Return only those lines of the records below in which "WorkType" appears.

- Opening Delimiter -

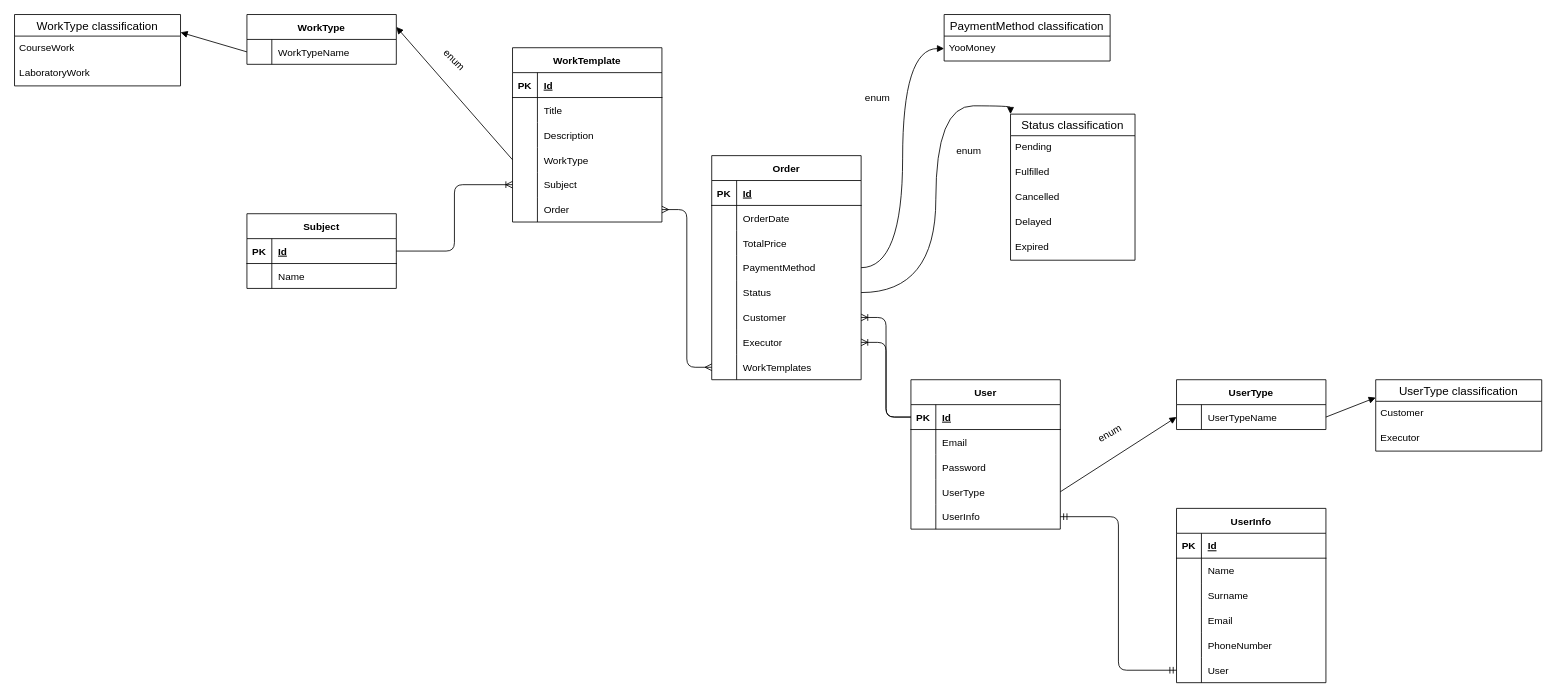
Earlier version of the draw.io diagram architecture/database overview.drawio (mxdnxghts/ScienceAtrium). Source tidied: cells renumbered, new cells numbered last; positions are measured from the earlier drawing's top-left corner, leaving out a move shared by most shapes. Both pictures are drawn from the tidied source at 83%, with x=0, y=0 at pixel (14, 14).
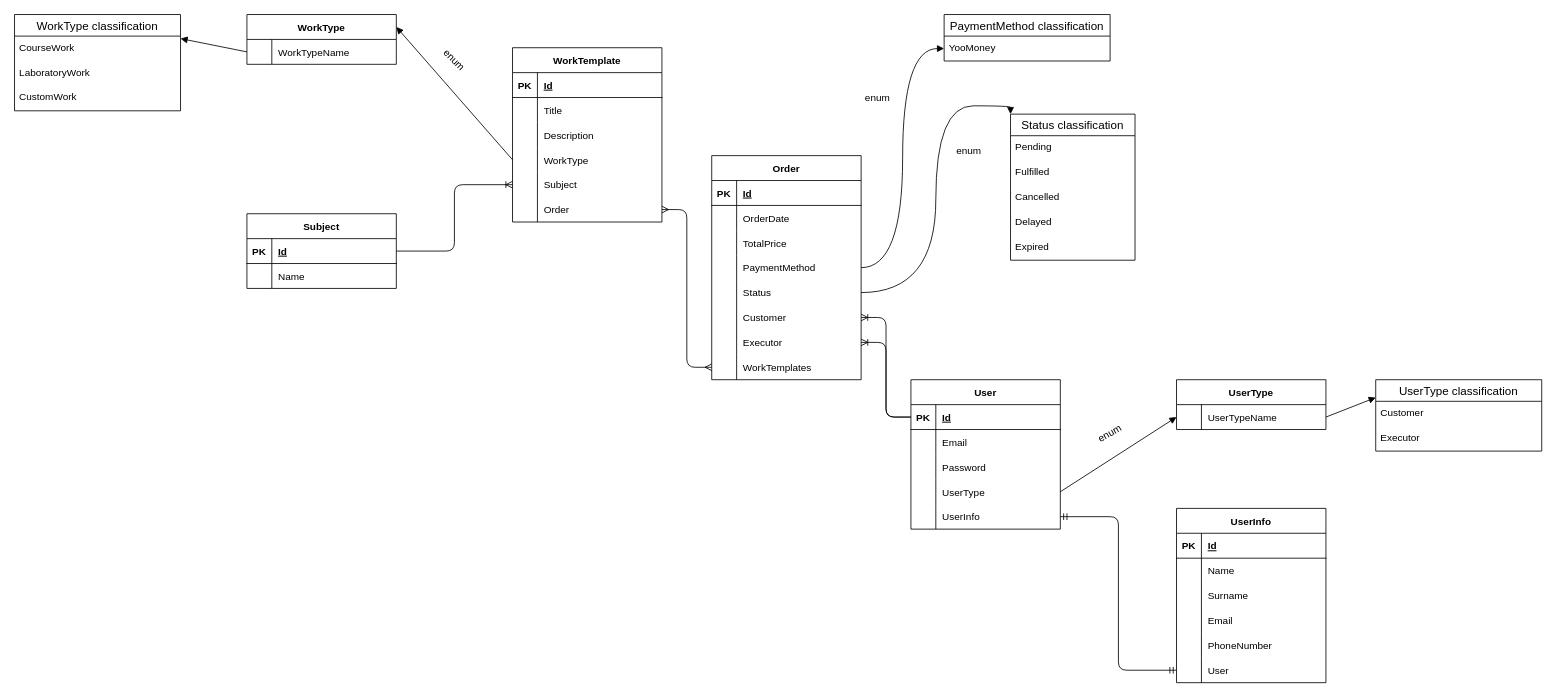
After the change.

Commit message:
Added new field to enum WorkType.

What changed in the source:
```diff
@@
     <mxCell id="62" value="WorkType classification" style="swimlane;fontStyle=0;horizontal=1;startSize=26;align=center;fontSize=14;" parent="1" vertex="1">
-      <mxGeometry width="200" height="86" as="geometry" />
+      <mxGeometry width="200" height="116" as="geometry" />
     </mxCell>
@@
+    <mxCell id="125" value="CustomWork" style="text;strokeColor=none;fillColor=none;spacingLeft=4;spacingRight=4;overflow=hidden;fontSize=12;" parent="62" vertex="1">
+      <mxGeometry y="86" width="200" height="30" as="geometry" />
+    </mxCell>
```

- Closing Delimiter -

OUTPUT:
Added new field to enum WorkType.
     <mxCell id="62" value="WorkType classification" style="swimlane;fontStyle=0;horizontal=1;startSize=26;align=center;fontSize=14;" parent="1" vertex="1">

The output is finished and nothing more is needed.